This is a question we are asked on an alarmingly regular basis. There are of course many outstanding line managers who play a key role in the success of their Organisation and those who are lucky enough to work with them.
Yet sadly, there are many more who it would appear are simply not up to the task. Some may be classed as so called ‘reluctant managers’ who have somehow found themselves in the unwanted position of being responsible for others based on the fact that they themselves are exceptional in their own line of expertise.
Yet the skills required to help others be successful are very different to the skills required to be successful in a single contributor role.
Here are a few thoughts on what Organisations can both do and avoid to help develop better line managers.
Consider management as an ongoing project. Dr Clare Rigg, a Senior Lecturer at the University of Liverpool Management School, recently said in an article of People Management Magazine that learning to manage should be an ongoing project rather than being taught in a one off short-term manner.
Several of our clients are now adopting this approach, moving away from one off workshops to a series of bespoke sessions spread over a period of months. Several weeks are left in between sessions to enable participants to practice and hone their skills. They also participate in individual coaching sessions, which enables focus in specific areas for development and growth.
Explore the possibility of separating the management of technical competencies and emotional requirements. Many organisations adopt a matrix style of management but this idea, adopted by the likes of Spotify for example, ensures that employee’s technical and emotional needs are essentially looked after by two separate managers. It works on the premise that just because you are technically sound, does not necessarily mean you possess excellent people skills, albeit there are examples where some people have both.
Look at coaching and mentoring from other Leaders within the Organisation. Several of our clients use this often over looked toll very often, especially for emerging leaders who value the experience and guidance of those who have ‘been there and done it’.
Interestingly however, experienced leaders often say they benefit from working with emerging leaders who are asking relevant and searching questions.
Don’t forget the reviews. Many of us who are looking to book a holiday or stay in a hotel will look at online site reviews and our decision will be based on the opinions of others. This is essentially known as ‘social proof’ and is a key driver of how we are influenced.
It stands to reason therefore that in order to gain an insight into the relative strengths and development areas of line managers, it would make sense to listen to the feedback of the teams they lead.
This relies on a culture of trust and honesty within our Organisations, which then leads to a culture of self-awareness and continuous improvement. Granted, this is not always easy to obtain but the flip side is to consider who would genuinely flourish in a culture of distrust, dishonesty and a lack of self-awareness?
So is it possible to develop better line managers? In our opinion, yes it is although we would caveat this by saying it is not always down to the individual to ensure they are equipped to do the job, but the nature of the culture of the Organisation to support and develop their managers.
If you would like to arrange a complimentary consultation to discuss how to further support your line managers, we would love to hear from you.
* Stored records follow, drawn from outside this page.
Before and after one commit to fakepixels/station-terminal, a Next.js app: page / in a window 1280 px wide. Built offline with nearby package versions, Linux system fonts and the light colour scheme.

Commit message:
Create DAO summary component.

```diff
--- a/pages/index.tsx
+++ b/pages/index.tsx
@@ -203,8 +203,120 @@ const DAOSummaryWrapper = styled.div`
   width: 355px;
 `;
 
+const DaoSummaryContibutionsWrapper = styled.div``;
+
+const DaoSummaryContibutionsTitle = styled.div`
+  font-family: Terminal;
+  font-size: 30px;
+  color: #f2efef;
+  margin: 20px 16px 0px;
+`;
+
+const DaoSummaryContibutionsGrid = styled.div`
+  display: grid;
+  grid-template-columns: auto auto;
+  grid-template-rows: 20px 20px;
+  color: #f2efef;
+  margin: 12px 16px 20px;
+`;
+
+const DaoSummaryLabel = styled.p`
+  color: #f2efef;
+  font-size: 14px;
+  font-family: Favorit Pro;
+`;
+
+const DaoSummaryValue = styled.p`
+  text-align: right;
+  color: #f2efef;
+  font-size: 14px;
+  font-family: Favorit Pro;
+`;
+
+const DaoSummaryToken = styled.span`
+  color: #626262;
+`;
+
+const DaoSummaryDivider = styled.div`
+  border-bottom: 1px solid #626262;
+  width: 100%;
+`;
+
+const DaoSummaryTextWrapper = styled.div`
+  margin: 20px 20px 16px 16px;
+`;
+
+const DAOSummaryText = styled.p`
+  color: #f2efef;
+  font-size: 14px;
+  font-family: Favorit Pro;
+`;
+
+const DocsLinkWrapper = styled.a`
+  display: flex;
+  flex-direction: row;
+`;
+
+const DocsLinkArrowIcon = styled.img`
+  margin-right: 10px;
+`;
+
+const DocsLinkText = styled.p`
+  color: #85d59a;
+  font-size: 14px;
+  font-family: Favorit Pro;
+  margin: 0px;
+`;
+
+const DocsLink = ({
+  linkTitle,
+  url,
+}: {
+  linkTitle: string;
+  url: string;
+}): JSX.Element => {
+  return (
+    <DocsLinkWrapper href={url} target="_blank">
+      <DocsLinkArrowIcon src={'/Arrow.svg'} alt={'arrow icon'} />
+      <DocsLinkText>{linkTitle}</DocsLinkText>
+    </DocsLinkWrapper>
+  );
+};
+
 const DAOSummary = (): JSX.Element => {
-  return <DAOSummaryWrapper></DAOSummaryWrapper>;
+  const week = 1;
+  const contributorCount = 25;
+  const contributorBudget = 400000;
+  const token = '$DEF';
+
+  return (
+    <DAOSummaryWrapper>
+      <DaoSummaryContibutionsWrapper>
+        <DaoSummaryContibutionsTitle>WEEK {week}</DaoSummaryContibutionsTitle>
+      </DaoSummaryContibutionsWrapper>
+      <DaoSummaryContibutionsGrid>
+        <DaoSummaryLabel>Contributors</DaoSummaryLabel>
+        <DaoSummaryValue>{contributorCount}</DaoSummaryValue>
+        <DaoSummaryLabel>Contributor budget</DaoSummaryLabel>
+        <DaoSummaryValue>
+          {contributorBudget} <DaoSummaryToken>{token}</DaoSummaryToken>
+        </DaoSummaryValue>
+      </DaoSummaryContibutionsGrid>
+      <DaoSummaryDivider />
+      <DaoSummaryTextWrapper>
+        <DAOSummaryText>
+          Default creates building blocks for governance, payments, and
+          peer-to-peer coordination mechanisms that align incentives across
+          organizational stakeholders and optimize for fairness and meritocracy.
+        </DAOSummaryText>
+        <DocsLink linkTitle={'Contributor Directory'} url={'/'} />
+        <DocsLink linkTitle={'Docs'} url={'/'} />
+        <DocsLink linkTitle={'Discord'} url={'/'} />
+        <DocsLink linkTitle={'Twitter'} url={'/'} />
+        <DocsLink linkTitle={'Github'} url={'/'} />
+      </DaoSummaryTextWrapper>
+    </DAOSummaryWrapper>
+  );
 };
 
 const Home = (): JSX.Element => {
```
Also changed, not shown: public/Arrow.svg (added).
You can contact us on 01295 675506 or email ad@donovantrainingassociates to arrange for us to call you.